With three weeks of new technique swim training under my belt I was excited to see some improvement, although this crazy swim course is not always indicative of swim ability. About 200 meters into the swim I see two people sprinting by 0n an ankle deep sandbar, straight to the front of the race. I tried my best to keep my stroke together and keep the intensity up and during the second half of the race I found myself alongside my good friend and superior swimmer David Henestrosa. I exited the water in 4th position and just over a minute down to Conrad and Branden. Craig was off the front but not too far with the shorter swim.
I focused on riding the bike clean and putting down the power where I could. Towards the end of the first of two laps I was into 3rd place and I was actually gaining time on the lead. I found out later that Conrad had added a bit of distance with a wrong turn but regardless I was riding well and looking to put myself in position for the run. Then suddenly on the last section of single track on the first lap my chain jumped over the big chain ring. I tried to soft pedal the chain back on but ended up twisting the chain in knots and ripping it out of the rear derailleur cage. I was completely baffled for over 2 minutes trying to figure out how to unloop the chain without breaking the chain and how to thread it back into the rear derailleur. Meanwhile the race was zooming past me and the lead was becoming out of reach. Back on the bike I tried to get back into a groove but several more times on the course I was off the bike, putting the chain back on by hand. The mechanical was completely my fault since I was adjusting the set screw the day before so the chain wouldn’t rub in my highest gears. Note to self: Let the guys at Pedal Power tune the bike before big races. With a longer bike that in previous years I made sure to use nearly all of the 400 calorie EFS flask from First Endurance along with 2 water bottles to make sure I had energy for the run.
Onto the run I knew the lead was likely out of reach, but it was possible that I could run into second but it would have to hurt. I laid down the fastest run of the day by far and was able to catch Craig less than 200 meters from the finish. I didn’t hear a single split until about mile 4 1/2, Mac Wirth let me know that I was 1 minute down. Craig ran a good last mile and making up the last 20-30 seconds was very painful.
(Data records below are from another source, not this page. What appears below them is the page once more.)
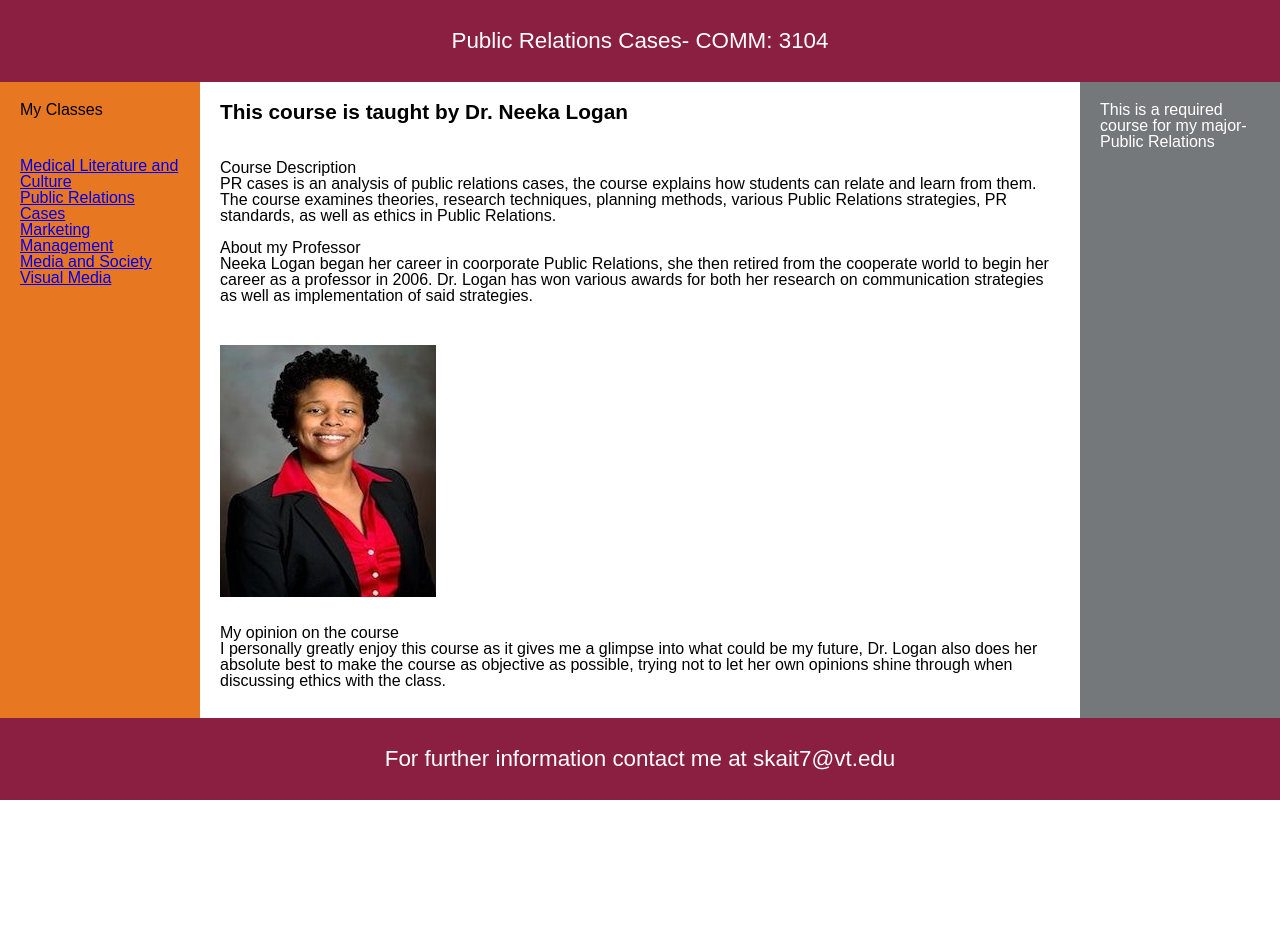
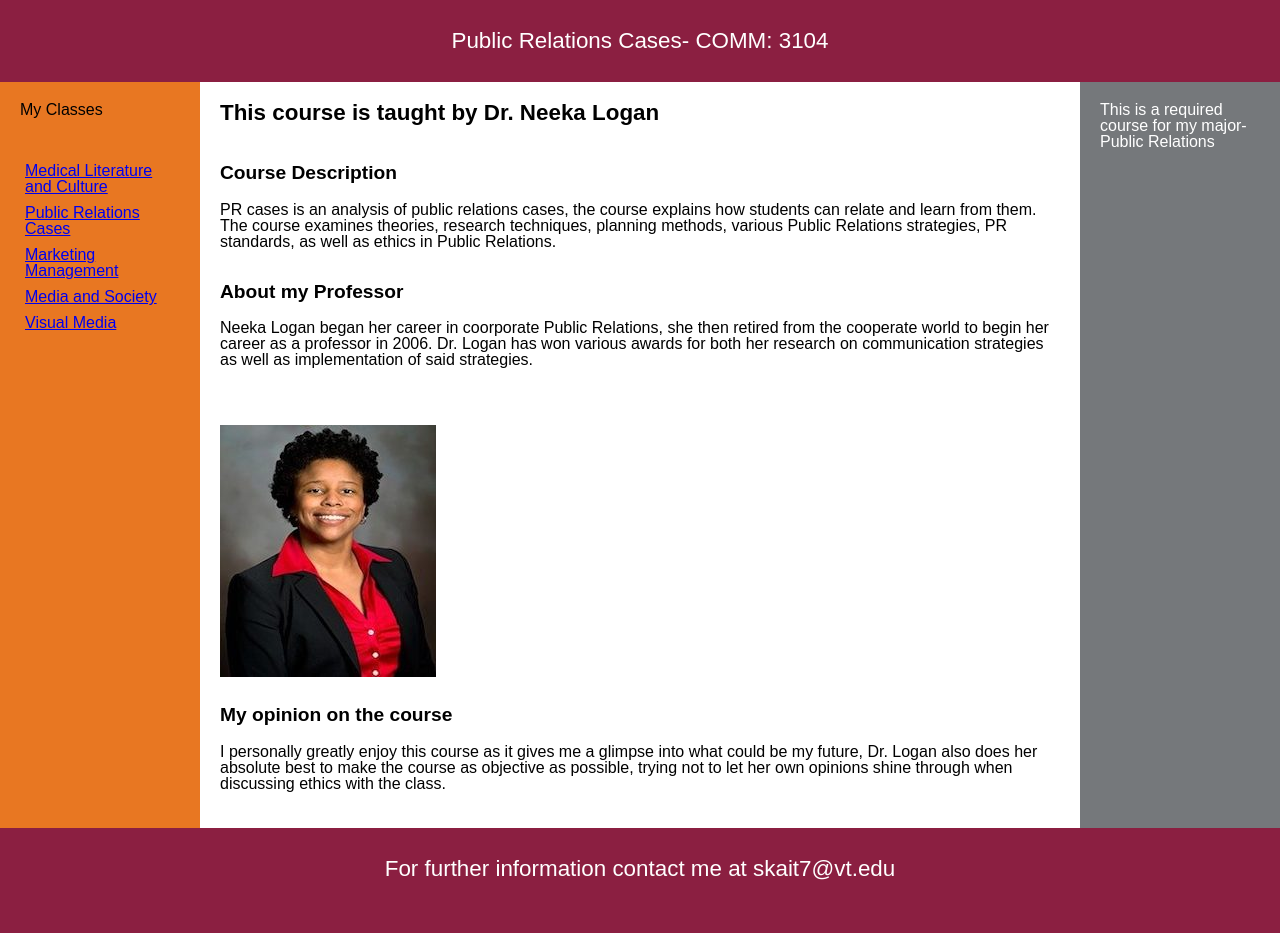
Before and after one commit to sullivankaitlyn/myteacherswebsite, a plain HTML site: page prcases.html in a window 1280 px wide. Before the commit the page ends 800 px from the top, so only its background shows below. Drawn offline with Linux system fonts and the light colour scheme.

Commit message:
Final
Updated Pages new css file

```diff
--- a/prcases.html
+++ b/prcases.html
@@ -17,24 +17,25 @@
   <li><a href="medlitandculture.html">Medical Literature and Culture</a></li>
   <li><a href="prcases.html">Public Relations Cases</a></li>
   <li><a href="marketingmanagement.html">Marketing Management</a></li>
-  <li><a href="medianadsociety.html">Media and Society</a></li>
+  <li><a href="mediaandsociety.html">Media and Society</a></li>
   <li><a href="visualmedia.html">Visual Media</a></li>
   </ul></nav>
    <main>
      <h1>This course is taught by Dr. Neeka Logan</h1>
      <br>
-     <h2><bold> Course Description </bold></h2>
+     <h2>Course Description</h2>
      <p> PR cases is an analysis of public relations cases, the course explains how students can relate and learn from them. The course examines theories, research techniques, planning methods, various Public Relations strategies, PR standards, as well as ethics in Public Relations.</p>
  </p>
  <br>
- <h3>About my Professor</h3>
+ <h2>About my Professor</h2>
        <p> Neeka Logan began her career in coorporate Public Relations, she then retired from the cooperate world to begin her career as a professor in 2006. Dr. Logan has won various awards for both her research on communication strategies as well as implementation of said strategies.  </p>
 <br>
      <img src="image.jpg" class="responsive"/>
-<h4> My opinion on the course </h4>
+<h2> My opinion on the course </h2>
         <p> I personally greatly enjoy this course as it gives me a glimpse into what could be my future, Dr. Logan also does her absolute best to make the course as objective as possible, trying not to let her own opinions shine through when discussing ethics with the class.</p>
      </main>
      <aside>This is a required course for my major- Public Relations</aside>
-     <footer>For further information contact me at skait7@vt.edu</footer>
+     <footer>
+       <p>For further information contact me at skait7@vt.edu</p></footer>
   </body>
 </html>
--- a/styles.css
+++ b/styles.css
@@ -35,7 +35,13 @@ main {
 nav {
   background-color: #E87722;
   padding: 20px;
+
 }
+
+nav li {
+  padding: 5px;
+}
+
 
 aside {
   padding: 20px;
@@ -54,8 +60,24 @@ footer {
 
 h1 {
   margin-bottom: 1em;
-  font-size: 1.3em;
+  font-size: 1.4em;
+  font-weight: bolder;
+}
+
+h2 {
+  margin-bottom: 1em;
+  font-size: 1.2em;
   font-weight: bold;
+}
+
+h3 {
+  margin-bottom: 1em;
+  font-size: 1em;
+  font-style: italic;
+}
+
+p {
+  margin-bottom: 1em;
 }
 
 .responsive {
```
Also changed, not shown: index.html (+3 -4 lines), marketingmanagement.html (+8 -7 lines), mediaandsociety.html (+3 -3 lines), medlitandculture.html (+3 -3 lines), visualmedia.html (+4 -4 lines), 1 other file.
A cool feature of this race was the online tracking thanks to Luck Stone. We each wore GPS tracking devices so people at home and on race cite could watch our progress throughout the race. The next championship race is in Beaver Creek, Colorado and Luck Stone has decided to use the technology again so look for it on XTERRA’s website.
The Richmond race was the last of the flat-land races with the rest of the races on the schedule including very challenging mountain courses with long sustained climbs on the bike and run. I try to prepare the best I can for all XTERRA courses, but the fact is that I live in a place with great access to hills and flat, twisty courses are hard to simulate. I took a short mid-season break following Richmond and my main focus now is building endurance and getting my climbing legs back.